Starring: Christopher Walken, Morgan Freeman, William H. Macy, and Marcia Gay Harden
Director: Peter Hewitt
Rating: Seven of Ten Stars
When the gallery collection they've guarded for countless years is sold to a museum in Denmark, three security guards (Freeman, Macy, and Walken) decide to steal three pieces they have grown deeply attached to.
"The Maiden Heist" presents three of the most talented actors working today in a gentle, well-mannered comedy that's populated with believable characters who embark on an unbelievably complex endeavor: An art heist that involves creating forgeries of three pieces of art and replacing them for the originals. As these three characters bumble their way through their first and last heist, it is the charm and humanity that Walken, Freeman, and Macy imbue them with that make the humor and jokes work.
In fact, without the charm of this movie's stars, it would have fallen completely flat. The strange (and not very bright) character that Macy plays would have been annoying instead of amusing if played by a lesser actor--and as it is, the main joke involving him obsessively getting naked and flexing his muscles in front of his beloved sculpture in the gallery isn't as funny as the filmmakers thought it was, given that they repeat it a couple of times. Similarly, Walken's adventure- and romance-starved security guard would have come across as a jerk if not for his ability to convey that he still loves his wife even while portraying the character as being tired of her and everything else in his life, except for the mystery and adventure that he sees hidden in his favorite painting. And Freeman's male "cat lady" closet artist would have come across as a flaming queen if anyone but an actor of his great skill had been cast in the part. The characters and the script they reside in are elevated spectacularly by the presence of these three great actors.
If you like low-key, character driven comedies and have a taste for heist movies where the heist only works if the amateurs trying to pull it off get very, very lucky, this is a film you should check out.
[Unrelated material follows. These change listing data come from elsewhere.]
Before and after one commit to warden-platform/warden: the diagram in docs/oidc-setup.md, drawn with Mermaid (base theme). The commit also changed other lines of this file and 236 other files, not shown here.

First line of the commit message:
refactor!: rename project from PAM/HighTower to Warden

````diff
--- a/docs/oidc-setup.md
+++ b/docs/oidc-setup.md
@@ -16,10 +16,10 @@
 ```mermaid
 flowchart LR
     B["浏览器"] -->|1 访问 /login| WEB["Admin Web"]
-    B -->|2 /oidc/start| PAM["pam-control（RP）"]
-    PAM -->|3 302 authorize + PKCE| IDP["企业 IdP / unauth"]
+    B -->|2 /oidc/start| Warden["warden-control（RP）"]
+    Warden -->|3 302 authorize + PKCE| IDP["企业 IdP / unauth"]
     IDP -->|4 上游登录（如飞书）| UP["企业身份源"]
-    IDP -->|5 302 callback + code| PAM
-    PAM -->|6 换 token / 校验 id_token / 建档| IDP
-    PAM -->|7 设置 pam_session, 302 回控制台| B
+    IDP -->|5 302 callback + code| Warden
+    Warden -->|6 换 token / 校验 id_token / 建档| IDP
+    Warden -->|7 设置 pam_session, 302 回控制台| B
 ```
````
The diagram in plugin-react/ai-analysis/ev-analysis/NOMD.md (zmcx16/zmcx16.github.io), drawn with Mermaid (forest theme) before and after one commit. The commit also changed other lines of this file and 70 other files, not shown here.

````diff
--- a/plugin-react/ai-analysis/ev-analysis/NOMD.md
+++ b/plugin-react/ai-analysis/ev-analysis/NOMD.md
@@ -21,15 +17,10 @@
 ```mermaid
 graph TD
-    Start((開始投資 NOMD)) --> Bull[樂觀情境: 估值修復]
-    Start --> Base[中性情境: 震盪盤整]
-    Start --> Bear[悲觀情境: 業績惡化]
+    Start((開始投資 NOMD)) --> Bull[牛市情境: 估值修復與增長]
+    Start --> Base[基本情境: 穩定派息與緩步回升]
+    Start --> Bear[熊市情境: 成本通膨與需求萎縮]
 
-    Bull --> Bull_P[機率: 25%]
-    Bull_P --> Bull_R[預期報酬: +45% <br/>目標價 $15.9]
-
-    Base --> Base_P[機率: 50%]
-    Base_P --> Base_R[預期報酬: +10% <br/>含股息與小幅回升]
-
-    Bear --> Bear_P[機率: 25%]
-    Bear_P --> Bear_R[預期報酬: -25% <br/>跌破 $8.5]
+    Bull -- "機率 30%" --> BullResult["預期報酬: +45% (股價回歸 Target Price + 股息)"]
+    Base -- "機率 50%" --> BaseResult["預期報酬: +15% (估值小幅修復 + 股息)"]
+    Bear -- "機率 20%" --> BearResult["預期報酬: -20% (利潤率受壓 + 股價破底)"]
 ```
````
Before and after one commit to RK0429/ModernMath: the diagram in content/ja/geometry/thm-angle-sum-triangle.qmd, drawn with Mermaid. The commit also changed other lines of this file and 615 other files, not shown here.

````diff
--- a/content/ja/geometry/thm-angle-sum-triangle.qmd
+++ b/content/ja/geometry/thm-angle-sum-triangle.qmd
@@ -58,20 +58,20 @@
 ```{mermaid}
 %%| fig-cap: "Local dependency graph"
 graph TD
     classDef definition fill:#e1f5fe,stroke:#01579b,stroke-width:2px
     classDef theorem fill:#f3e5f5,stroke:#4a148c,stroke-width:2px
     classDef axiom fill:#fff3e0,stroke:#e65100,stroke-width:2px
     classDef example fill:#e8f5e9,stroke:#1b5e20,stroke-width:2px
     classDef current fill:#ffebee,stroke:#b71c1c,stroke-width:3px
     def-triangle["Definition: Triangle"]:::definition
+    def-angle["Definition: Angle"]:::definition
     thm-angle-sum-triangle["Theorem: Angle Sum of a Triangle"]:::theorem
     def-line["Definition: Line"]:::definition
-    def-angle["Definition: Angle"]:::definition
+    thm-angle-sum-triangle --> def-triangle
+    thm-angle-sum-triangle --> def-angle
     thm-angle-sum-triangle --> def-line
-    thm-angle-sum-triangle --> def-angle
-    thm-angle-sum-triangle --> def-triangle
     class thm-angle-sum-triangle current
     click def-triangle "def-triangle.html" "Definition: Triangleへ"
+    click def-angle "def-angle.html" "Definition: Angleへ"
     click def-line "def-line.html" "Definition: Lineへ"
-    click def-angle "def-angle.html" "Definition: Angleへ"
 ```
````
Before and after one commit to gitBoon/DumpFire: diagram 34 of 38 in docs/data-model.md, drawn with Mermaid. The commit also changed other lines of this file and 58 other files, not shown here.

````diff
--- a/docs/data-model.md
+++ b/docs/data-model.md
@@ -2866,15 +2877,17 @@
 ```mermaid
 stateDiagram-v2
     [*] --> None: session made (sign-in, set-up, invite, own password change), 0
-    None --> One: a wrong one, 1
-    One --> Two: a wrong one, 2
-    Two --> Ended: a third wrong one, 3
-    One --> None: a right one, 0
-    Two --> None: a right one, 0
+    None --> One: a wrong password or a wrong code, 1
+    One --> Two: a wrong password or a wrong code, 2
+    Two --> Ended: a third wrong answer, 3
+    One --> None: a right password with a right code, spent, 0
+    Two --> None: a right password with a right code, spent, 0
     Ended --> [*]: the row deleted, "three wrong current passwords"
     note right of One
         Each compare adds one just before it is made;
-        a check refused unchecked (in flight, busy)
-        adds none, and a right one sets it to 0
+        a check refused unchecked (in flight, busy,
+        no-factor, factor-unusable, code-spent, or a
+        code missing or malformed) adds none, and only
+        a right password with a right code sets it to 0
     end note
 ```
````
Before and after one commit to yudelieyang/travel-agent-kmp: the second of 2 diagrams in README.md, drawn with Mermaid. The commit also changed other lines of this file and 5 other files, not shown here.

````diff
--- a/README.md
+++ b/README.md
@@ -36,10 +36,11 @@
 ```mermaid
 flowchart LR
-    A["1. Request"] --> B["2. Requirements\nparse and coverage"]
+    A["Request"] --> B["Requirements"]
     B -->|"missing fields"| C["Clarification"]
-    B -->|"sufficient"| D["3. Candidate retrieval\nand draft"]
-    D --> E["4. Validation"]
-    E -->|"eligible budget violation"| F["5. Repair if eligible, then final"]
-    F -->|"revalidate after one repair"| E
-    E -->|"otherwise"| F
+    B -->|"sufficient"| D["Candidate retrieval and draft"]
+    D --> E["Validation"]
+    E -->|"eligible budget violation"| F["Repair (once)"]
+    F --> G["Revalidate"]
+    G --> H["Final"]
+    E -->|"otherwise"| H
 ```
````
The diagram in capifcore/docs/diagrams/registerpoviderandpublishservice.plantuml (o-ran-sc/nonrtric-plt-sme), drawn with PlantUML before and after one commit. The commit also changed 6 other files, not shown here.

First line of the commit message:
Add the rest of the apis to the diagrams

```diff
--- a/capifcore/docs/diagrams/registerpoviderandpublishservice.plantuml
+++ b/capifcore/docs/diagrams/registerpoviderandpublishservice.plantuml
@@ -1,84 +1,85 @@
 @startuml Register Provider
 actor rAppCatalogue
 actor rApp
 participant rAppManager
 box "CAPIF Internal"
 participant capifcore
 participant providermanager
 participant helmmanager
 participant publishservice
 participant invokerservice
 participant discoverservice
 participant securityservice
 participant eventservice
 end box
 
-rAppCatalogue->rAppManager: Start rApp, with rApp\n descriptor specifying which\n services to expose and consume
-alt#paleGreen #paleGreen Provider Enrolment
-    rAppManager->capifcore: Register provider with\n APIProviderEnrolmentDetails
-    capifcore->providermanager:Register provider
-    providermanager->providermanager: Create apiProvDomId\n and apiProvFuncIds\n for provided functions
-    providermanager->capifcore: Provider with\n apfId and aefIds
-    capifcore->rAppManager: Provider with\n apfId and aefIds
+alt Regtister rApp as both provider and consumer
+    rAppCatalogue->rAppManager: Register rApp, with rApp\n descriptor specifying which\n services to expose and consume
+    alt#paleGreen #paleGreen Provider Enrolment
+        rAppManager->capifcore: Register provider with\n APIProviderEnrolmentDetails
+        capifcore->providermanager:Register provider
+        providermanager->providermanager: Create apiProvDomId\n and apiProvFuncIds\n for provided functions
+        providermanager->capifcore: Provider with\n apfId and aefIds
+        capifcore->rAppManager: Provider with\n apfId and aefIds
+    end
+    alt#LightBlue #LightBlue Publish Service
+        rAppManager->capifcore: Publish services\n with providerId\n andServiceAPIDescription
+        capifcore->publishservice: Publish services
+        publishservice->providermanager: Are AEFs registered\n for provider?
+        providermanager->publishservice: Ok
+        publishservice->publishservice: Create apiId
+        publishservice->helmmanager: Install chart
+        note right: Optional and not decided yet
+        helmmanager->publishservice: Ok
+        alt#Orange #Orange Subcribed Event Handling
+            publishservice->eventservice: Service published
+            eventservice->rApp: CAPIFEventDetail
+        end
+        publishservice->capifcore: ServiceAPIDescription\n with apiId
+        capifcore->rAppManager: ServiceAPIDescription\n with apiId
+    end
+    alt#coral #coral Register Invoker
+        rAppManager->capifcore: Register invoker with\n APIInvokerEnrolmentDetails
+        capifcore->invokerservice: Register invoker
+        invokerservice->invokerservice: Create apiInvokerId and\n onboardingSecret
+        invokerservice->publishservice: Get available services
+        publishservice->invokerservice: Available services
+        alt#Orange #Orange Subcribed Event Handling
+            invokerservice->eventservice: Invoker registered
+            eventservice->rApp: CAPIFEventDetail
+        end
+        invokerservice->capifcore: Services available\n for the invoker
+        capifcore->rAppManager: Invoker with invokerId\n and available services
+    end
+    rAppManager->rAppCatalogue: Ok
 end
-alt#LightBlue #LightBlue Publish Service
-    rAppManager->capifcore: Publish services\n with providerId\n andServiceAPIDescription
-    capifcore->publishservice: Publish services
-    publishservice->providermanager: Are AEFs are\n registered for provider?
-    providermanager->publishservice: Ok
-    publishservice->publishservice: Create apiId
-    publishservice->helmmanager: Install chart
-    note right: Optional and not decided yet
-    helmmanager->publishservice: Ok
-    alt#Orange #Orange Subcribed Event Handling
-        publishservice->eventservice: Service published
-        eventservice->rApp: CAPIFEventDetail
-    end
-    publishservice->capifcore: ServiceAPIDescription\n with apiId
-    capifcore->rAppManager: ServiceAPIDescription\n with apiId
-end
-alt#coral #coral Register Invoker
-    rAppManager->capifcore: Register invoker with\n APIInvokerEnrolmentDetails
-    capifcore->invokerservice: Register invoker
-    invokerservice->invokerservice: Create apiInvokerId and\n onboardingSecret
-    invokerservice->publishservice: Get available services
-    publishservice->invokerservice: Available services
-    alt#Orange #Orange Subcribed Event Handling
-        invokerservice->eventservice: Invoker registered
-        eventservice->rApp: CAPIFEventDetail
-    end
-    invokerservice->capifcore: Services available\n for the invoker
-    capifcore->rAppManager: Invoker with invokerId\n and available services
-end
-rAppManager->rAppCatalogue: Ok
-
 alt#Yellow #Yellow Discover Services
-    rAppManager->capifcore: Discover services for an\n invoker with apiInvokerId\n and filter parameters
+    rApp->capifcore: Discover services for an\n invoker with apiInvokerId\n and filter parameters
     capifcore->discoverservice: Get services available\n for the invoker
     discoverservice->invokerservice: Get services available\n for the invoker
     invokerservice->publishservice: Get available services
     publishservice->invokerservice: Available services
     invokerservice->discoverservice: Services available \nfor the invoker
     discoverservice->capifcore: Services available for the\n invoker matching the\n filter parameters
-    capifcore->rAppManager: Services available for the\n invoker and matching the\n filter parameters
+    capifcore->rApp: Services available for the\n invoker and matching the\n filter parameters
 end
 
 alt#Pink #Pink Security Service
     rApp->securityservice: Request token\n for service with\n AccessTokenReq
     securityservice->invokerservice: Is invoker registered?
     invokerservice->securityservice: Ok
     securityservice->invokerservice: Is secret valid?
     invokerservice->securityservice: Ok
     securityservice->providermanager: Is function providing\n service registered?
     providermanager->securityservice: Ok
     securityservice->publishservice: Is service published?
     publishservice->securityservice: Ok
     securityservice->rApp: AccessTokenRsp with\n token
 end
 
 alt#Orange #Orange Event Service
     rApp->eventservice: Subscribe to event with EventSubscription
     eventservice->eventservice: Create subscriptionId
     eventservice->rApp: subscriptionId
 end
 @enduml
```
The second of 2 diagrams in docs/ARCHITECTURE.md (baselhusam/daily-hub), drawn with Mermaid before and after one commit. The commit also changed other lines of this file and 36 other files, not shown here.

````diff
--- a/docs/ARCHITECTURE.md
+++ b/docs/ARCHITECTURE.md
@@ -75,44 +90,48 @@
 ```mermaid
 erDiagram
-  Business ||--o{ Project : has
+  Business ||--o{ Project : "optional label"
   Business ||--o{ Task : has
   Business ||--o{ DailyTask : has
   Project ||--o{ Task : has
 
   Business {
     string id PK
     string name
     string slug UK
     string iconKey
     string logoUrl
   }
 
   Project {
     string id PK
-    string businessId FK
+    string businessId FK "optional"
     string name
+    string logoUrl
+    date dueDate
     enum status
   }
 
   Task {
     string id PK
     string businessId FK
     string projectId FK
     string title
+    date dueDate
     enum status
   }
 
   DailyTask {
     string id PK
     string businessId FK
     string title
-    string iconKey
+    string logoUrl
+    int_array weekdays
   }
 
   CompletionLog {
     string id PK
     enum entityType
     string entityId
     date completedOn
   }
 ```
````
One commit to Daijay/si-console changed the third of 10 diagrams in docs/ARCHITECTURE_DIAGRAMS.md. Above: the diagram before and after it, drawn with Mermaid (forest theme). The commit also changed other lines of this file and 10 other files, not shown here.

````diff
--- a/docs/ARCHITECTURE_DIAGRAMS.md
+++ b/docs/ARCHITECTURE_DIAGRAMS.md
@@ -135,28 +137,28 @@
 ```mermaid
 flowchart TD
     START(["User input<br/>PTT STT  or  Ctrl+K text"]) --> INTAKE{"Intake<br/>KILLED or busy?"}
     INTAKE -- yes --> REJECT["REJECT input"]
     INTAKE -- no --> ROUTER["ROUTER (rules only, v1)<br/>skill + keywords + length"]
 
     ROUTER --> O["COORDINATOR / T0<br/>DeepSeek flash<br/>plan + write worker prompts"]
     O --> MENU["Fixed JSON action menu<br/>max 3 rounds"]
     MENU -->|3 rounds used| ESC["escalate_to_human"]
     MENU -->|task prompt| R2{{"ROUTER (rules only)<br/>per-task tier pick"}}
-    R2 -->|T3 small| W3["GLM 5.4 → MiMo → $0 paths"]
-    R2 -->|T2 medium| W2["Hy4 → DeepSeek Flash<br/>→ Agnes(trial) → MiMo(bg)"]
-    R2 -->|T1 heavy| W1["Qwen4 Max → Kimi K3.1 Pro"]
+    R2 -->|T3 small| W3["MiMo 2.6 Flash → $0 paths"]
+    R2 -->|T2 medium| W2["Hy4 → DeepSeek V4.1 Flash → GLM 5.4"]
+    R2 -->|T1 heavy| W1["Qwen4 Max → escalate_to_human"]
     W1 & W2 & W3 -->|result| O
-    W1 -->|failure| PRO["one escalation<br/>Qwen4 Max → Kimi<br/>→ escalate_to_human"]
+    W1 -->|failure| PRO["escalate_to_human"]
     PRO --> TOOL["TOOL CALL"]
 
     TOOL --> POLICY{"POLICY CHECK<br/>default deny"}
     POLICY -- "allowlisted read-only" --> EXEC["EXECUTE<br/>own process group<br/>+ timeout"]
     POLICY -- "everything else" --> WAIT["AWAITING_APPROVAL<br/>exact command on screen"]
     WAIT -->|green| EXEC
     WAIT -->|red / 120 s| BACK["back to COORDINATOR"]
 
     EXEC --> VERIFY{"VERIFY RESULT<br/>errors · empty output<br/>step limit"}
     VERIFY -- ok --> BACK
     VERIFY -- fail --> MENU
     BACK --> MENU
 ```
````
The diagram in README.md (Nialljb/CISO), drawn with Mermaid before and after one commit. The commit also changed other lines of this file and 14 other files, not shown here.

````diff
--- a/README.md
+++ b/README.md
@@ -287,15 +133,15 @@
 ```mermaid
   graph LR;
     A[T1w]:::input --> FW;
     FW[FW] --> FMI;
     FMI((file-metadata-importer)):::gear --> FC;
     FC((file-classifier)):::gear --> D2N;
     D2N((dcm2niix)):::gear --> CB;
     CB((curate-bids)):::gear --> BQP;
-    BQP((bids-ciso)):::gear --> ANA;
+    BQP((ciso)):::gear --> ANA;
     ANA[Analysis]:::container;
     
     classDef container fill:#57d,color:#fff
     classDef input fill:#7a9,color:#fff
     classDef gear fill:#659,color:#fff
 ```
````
It's better than it's direct-to-DVD pedigree would imply, as it only ended up as such because the original distributor went bankrupt before it was released.